Return each line of the listing that has the word "func" in it.

= Beginning of Section =

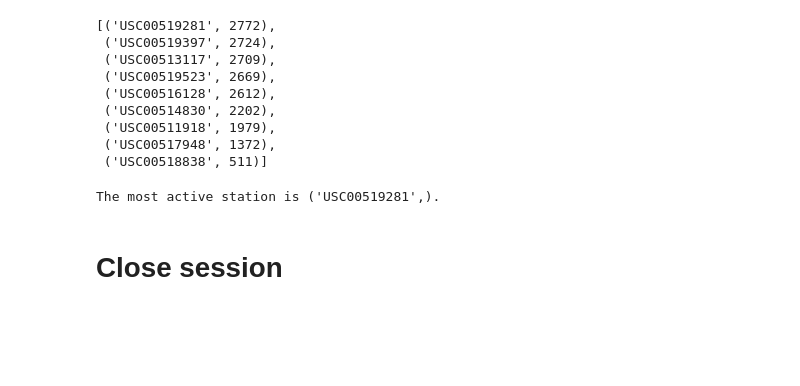
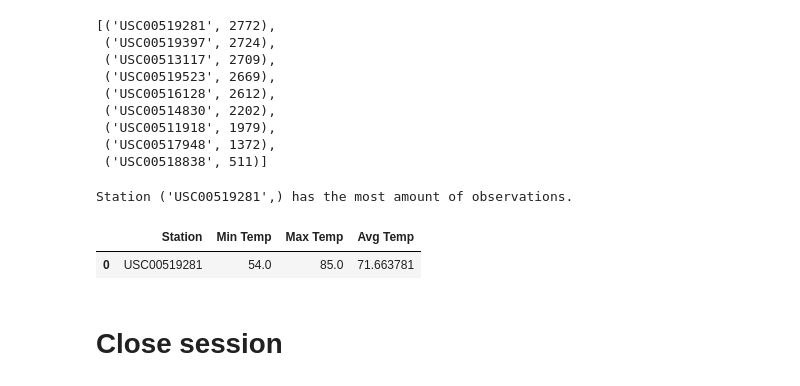
Before and after one commit to vandrade88/sqlalchemy-challenge, a Jupyter notebook: Analysis/climate_starter.ipynb, the cells around one changed output. Saved outputs shown, nothing was run; the diff lists cells and outputs as text; code cells hidden in the pictures; blank space fills up the shorter version.

```diff
--- a/Analysis/climate_starter.ipynb
+++ b/Analysis/climate_starter.ipynb
@@ -225,11 +225,23 @@ station_activity
 
 most_active = (session.query(Measurement.station)\
                .group_by(Measurement.station).order_by(func.count(Measurement.station).desc()).first())
-print(f"The most active station is {most_active}.")
+print(f"Station {most_active} has the most amount of observations.")
 # %% [output]
-The most active station is ('USC00519281',).
+Station ('USC00519281',) has the most amount of observations.
 # %%
 # Using the most active station id from the previous query, calculate the lowest, highest, and average temperature.
+
+tobs = [Measurement.station,
+       func.min(Measurement.tobs),
+       func.max(Measurement.tobs),
+       func.avg(Measurement.tobs)]
+most_active_calc = session.query(*tobs).filter(Measurement.station == "USC00519281").all()
+
+most_active_calc_df = pd.DataFrame(most_active_calc, columns = ['Station', 'Min Temp', 'Max Temp', 'Avg Temp'])
+most_active_calc_df
+# %% [output]
+|  | Station | Min Temp | Max Temp | Avg Temp |
+| 0 | USC00519281 | 54.0 | 85.0 | 71.663781 |
 # %%
 # Using the most active station id
 # Query the last 12 months of temperature observation data for this station and plot the results as a histogram
```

= End of Section =

**Exercise solution**
                .group_by(Measurement.station).order_by(func.count(Measurement.station).desc()).first())
+       func.min(Measurement.tobs),
+       func.max(Measurement.tobs),
+       func.avg(Measurement.tobs)]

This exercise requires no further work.